▶ [Activity]:
The response should contain only those lines of the entries below that include the string "html".
━━━━
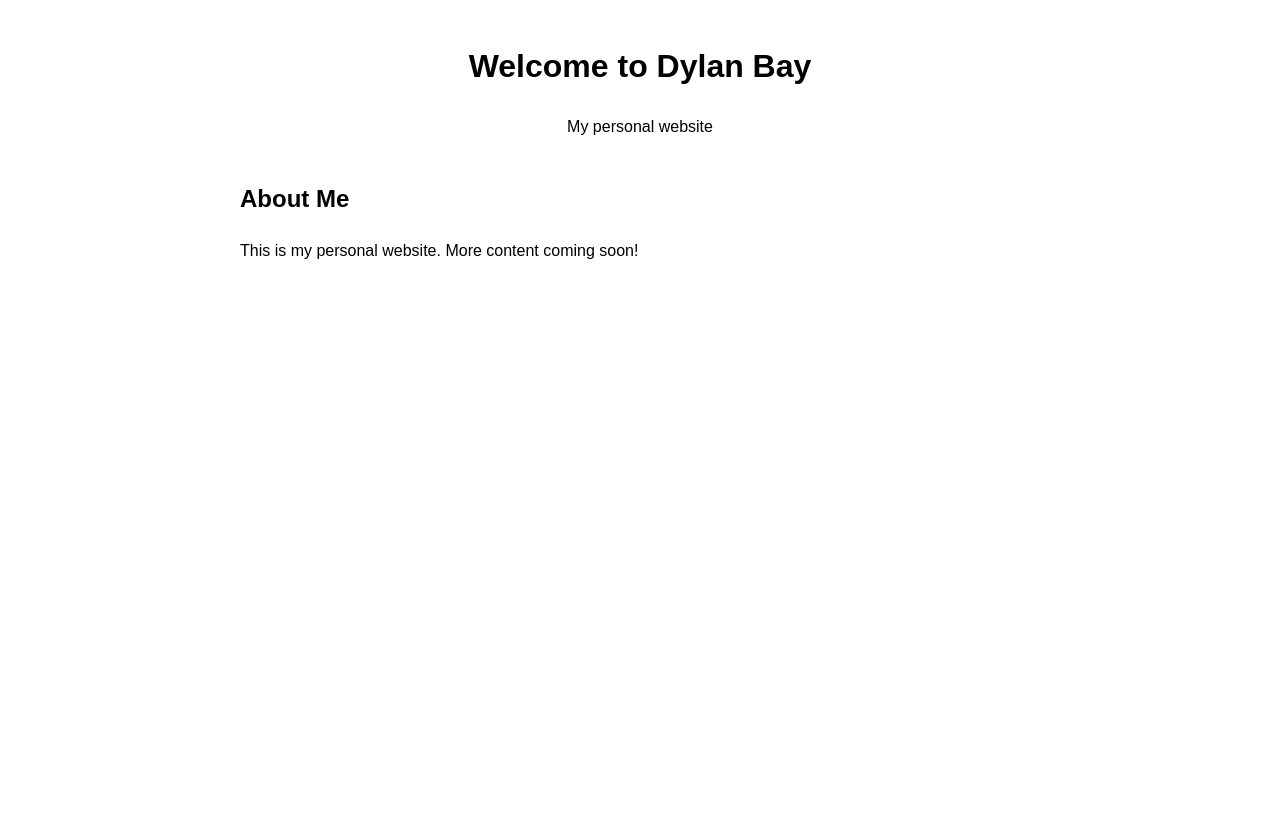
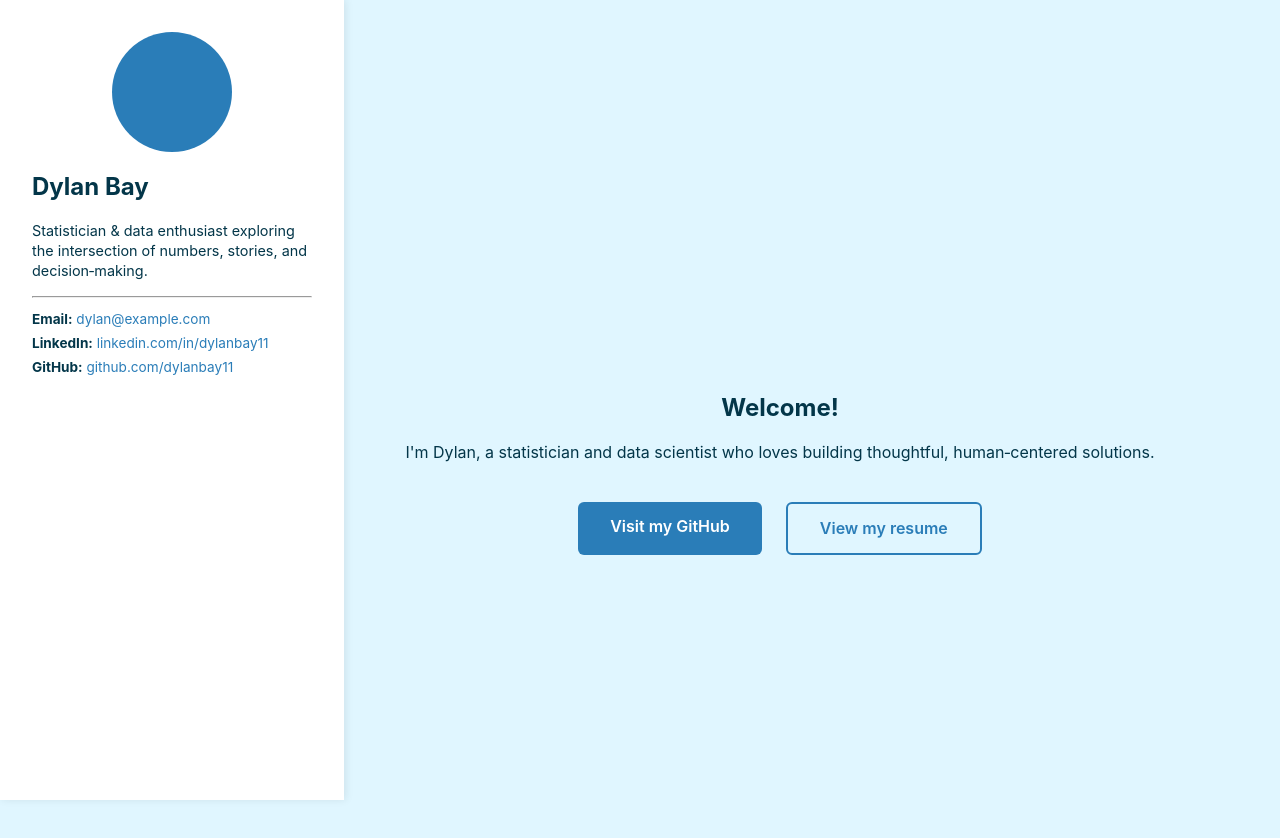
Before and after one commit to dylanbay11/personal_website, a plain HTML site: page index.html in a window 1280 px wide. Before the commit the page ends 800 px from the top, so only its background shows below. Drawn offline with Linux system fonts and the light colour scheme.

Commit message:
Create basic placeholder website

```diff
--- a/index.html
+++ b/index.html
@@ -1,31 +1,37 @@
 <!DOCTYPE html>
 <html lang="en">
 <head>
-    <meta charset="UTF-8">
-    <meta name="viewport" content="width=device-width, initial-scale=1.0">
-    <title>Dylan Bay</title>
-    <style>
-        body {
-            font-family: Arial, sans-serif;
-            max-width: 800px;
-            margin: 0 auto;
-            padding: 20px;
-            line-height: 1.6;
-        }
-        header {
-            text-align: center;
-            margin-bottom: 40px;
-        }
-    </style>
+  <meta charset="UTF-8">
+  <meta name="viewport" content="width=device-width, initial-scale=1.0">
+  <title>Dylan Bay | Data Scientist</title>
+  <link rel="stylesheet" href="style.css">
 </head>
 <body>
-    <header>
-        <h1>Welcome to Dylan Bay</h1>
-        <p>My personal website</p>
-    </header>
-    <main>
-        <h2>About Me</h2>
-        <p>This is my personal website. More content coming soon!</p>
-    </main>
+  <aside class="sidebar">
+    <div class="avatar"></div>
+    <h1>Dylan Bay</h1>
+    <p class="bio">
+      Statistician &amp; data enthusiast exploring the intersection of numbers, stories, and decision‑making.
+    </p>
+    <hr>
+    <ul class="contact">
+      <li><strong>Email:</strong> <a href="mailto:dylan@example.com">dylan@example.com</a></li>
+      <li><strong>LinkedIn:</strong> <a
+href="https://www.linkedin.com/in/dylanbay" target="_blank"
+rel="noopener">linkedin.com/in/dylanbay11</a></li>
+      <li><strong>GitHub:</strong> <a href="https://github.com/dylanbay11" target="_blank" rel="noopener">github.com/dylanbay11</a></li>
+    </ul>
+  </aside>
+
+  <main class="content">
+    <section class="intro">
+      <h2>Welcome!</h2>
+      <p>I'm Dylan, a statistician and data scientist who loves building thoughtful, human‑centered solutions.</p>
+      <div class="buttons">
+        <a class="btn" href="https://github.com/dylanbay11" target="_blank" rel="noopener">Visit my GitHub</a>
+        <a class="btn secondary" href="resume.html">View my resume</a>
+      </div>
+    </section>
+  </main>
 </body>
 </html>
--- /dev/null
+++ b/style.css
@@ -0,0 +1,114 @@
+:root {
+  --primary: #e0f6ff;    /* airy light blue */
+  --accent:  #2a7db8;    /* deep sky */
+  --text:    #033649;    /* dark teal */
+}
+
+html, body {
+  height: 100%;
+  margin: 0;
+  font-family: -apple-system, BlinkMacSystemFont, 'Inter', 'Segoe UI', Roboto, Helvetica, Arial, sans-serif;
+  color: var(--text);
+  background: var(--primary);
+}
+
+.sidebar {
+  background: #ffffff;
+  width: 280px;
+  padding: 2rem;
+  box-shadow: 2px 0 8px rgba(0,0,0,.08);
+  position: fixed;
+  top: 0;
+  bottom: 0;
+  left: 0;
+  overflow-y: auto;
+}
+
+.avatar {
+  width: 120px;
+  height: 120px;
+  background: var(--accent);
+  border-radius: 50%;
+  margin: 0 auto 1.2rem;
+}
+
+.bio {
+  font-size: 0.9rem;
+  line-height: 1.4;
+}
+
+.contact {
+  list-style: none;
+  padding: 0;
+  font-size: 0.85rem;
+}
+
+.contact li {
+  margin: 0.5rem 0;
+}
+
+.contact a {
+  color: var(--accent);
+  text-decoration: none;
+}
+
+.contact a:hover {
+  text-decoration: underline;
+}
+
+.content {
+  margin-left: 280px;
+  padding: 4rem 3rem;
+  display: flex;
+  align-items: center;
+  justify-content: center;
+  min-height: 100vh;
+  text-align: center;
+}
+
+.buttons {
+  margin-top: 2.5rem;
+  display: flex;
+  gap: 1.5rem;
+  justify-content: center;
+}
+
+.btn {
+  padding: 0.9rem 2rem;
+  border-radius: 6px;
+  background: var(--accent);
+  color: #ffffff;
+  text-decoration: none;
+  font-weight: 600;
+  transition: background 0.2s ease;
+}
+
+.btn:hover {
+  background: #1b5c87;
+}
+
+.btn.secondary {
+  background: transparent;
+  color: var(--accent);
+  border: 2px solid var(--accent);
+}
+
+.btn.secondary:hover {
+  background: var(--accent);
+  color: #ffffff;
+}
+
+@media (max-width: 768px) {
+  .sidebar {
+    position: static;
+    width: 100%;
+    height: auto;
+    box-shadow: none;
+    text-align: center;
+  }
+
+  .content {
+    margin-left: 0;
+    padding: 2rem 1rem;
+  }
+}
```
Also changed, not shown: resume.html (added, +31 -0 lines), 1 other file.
━━━━
▶ [Output below]:
Before and after one commit to dylanbay11/personal_website, a plain HTML site: page index.html in a window 1280 px wide. Before the commit the page ends 800 px from the top, so only its background shows below. Drawn offline with Linux system fonts and the light colour scheme.
--- a/index.html
+++ b/index.html
 <!DOCTYPE html>
 <html lang="en">
+        <a class="btn secondary" href="resume.html">View my resume</a>
 </html>
+html, body {
Also changed, not shown: resume.html (added, +31 -0 lines), 1 other file.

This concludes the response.